Earlier this week, a federal health advisory panel recommended that obese adults receive intensive counseling in order to address the mounting obesity epidemic in America. The U.S. Preventive Services Task Force encouraged doctors to identify and aid obese patients by providing counseling, or referring them to a weight loss-oriented program.
Specially targeted: patients with a body mass index of 30 or more — which is currently one in three Americans.
Under the current health care law, medicare and most other insurers would be required to cover the cost of any recommended weight loss services. Under current guidelines, many health insurance companies aren’t required — and don’t cover — weight loss counseling. And according to a recent study, more than half of obese patients had never been told they were obese by their doctors. The Preventative Services Task Force, though, found that obese patients found the most success with “intensive, multicomponent behavioral interventions,” involving at least a dozen counseling sessions.
“These types of programs really focus on changing your lifestyle,” said task force member David Grossman. “Some commercial and non-profit weight-management programs offer many of these features.”
Why is curbing obesity necessary?
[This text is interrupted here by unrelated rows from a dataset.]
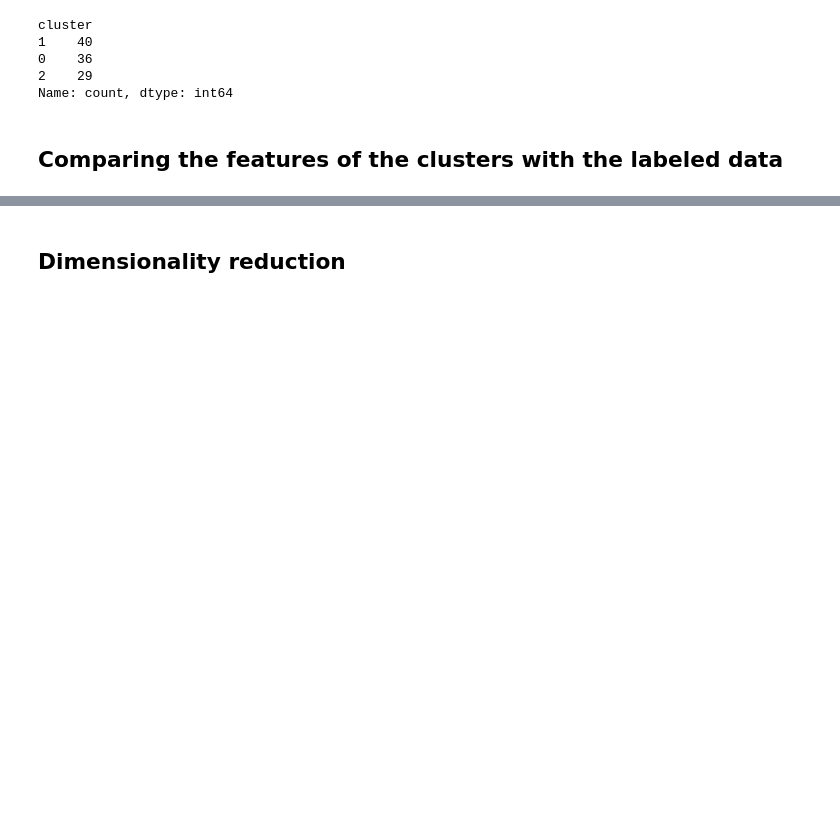
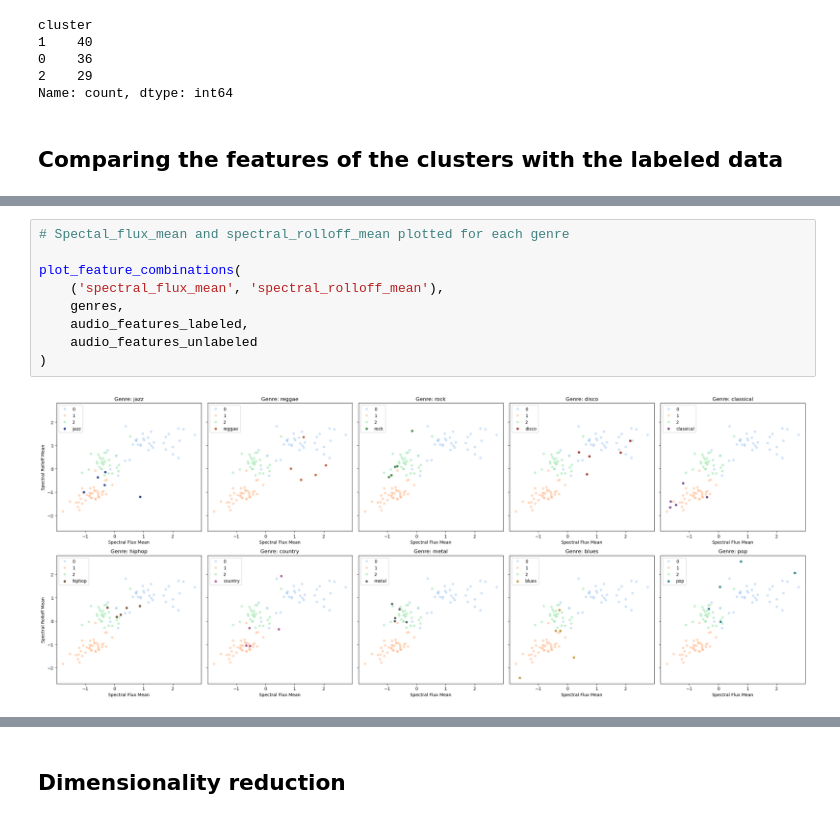
Before and after one commit to casperpriem05/ML, a Jupyter notebook: Opdracht_3/ML3_muziek_genres.ipynb, the cells around one changed output, grey strips where cells are left out. Saved outputs shown, nothing was run; the diff lists cells and outputs as text; blank space fills up the shorter version.

```diff
--- a/Opdracht_3/ML3_muziek_genres.ipynb
+++ b/Opdracht_3/ML3_muziek_genres.ipynb
@@ -1732,0 +1650,11 @@ plt.show()
+# %%
+# Spectal_flux_mean and spectral_rolloff_mean plotted for each genre
+
+plot_feature_combinations(
+    ('spectral_flux_mean', 'spectral_rolloff_mean'),
+    genres,
+    audio_features_labeled,
+    audio_features_unlabeled
+)
+# %% [output]
+[figure, added]
```
Also changed, not shown: parts of 16 cells of this notebook.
Aside from the health problems associated with being obese, obesity accounts an estimated $147 billion in annual healthcare spending.
But the panel’s recommendations — and their impact — may be short-lived, depending on the Supreme Court’s ruling on the constitutionality of the current health care law. The ruling is expected to come down on Thursday.